When most industry experts discuss the color of diamonds, they are generally pointing to lack of transparency or color of the diamond. Diamonds are made of 100% pure carbons without impurities, thus are completely colorless diamonds. However, almost all diamonds contain some extent of color impurity caused by traces of nitrogen, boron, hydrogen or other elements. Most diamonds suffer only traces of nitrogen, which produces a pale yellow or brownish color.
Method of diamond color grading

Grade Description
D , E , F Colorless
G , H , I , J Near Colorless
K , L , M Faint Yellow
N to R Very Light Yellow
S to Z Light Yellow

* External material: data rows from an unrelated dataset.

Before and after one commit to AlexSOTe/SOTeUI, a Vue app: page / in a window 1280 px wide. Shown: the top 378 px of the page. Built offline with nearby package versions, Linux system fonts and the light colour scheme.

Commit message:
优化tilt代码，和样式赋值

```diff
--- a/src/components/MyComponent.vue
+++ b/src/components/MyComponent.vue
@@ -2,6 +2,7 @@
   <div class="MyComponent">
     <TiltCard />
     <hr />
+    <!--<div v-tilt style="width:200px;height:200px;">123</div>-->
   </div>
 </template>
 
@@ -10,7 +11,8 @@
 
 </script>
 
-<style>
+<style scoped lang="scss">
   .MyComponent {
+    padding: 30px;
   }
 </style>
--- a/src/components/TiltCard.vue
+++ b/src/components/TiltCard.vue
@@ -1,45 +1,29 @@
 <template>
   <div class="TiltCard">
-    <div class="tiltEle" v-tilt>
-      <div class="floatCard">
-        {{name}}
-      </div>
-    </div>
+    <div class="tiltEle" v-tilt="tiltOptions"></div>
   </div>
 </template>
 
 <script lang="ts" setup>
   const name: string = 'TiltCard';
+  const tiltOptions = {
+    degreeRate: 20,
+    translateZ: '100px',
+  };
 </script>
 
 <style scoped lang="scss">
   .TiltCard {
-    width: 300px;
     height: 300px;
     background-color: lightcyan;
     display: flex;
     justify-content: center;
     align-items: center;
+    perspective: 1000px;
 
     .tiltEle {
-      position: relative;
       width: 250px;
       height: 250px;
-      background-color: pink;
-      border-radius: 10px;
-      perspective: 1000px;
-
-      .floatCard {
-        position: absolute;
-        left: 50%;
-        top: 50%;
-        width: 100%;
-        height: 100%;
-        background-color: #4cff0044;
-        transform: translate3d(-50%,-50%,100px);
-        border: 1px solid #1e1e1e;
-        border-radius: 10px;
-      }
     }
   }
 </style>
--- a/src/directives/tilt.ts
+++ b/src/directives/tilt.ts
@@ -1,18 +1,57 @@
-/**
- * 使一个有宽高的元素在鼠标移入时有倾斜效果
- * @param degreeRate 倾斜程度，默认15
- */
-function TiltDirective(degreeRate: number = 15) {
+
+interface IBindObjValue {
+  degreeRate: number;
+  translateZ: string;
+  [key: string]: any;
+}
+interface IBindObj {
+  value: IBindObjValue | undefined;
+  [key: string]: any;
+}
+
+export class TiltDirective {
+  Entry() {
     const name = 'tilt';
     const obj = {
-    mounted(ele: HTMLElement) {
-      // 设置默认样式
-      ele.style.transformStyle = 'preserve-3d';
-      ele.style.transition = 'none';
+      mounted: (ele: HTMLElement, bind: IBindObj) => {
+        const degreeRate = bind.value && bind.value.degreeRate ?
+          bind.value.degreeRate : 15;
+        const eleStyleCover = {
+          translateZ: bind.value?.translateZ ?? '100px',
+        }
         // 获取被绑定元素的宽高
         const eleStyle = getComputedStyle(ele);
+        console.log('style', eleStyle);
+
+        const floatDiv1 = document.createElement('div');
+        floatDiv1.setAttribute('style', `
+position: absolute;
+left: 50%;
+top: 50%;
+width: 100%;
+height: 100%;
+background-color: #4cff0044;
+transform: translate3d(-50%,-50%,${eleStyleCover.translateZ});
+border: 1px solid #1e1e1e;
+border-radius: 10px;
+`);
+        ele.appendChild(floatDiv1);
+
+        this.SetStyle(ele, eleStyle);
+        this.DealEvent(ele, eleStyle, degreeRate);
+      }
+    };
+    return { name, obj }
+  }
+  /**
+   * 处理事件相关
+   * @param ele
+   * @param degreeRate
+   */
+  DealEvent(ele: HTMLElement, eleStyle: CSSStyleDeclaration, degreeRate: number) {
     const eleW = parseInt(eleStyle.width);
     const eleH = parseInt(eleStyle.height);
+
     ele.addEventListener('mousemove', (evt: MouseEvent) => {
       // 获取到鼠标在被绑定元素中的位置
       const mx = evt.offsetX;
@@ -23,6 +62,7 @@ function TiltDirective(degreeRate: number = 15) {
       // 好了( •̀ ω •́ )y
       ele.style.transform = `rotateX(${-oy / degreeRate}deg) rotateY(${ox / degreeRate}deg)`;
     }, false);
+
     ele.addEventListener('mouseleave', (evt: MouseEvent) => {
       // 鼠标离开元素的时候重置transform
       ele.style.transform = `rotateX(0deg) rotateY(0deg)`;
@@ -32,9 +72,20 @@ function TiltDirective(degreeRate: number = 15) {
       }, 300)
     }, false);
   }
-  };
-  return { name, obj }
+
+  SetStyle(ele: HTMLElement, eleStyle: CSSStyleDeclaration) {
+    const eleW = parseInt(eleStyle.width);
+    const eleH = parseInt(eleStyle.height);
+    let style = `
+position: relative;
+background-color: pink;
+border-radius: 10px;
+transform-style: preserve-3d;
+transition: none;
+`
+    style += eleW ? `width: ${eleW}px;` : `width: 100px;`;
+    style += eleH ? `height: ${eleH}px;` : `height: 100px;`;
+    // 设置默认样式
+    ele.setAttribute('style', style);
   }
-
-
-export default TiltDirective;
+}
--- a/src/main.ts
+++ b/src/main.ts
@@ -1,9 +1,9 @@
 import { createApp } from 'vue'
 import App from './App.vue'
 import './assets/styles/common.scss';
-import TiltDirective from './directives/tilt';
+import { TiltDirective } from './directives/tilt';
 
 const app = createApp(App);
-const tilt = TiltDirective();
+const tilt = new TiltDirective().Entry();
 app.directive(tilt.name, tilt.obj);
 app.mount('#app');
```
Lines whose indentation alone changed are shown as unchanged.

To grade color of the diamonds, they should be free, because if the diamond is in the metal, the metal will affect the color we perceive. For example, a slightly yellow diamond could might glitter more yellow if set in yellow gold, look less yellow if it is set in white gold or platinum.

Diamonds are placed table-down, pavilion up, and magnified under 10X loupe.
Lettering system from Grade D to Z is used to determine the amount of color in each diamond with D grade awarded only to rarely completely colorless diamonds. Grades of Diamond Colorless diamonds and diamonds that are yellow or yellowish brown are grouped into the following categories.


Carat is specifically a measure of a diamond's weight. One-carat diamond is comprised of 100 points called cents. Hence, 50 cents is equal to 1/2-carat, and so on. It's easier to understand this C of all "4Cs". Weight of a diamond is directly related to the size, and although if incorrect, then these terms are sometimes used interchangeably. A unit of weight for diamonds and other gemstones is carat.


The quality of diamond's surface condition is referred by its polish grade. It indicates the level of smoothness created while cutting and polishing process of the diamond. As a result the polishing and cutting process plays a vital role in determining the polish grade including the cut grade.

Polish grade is measured on a scale of Excellent, Very Good, Good, Fair, Poor. It signifies the smoothness of different diamond facets. More the blurred and dull appearance, lower the grades. So it's always recommended to buy a diamond of good to excellent grade.

Grade Description
ID Ideal
EX Excellent
VG Very Good
GD Good
FR Fair
PR Poor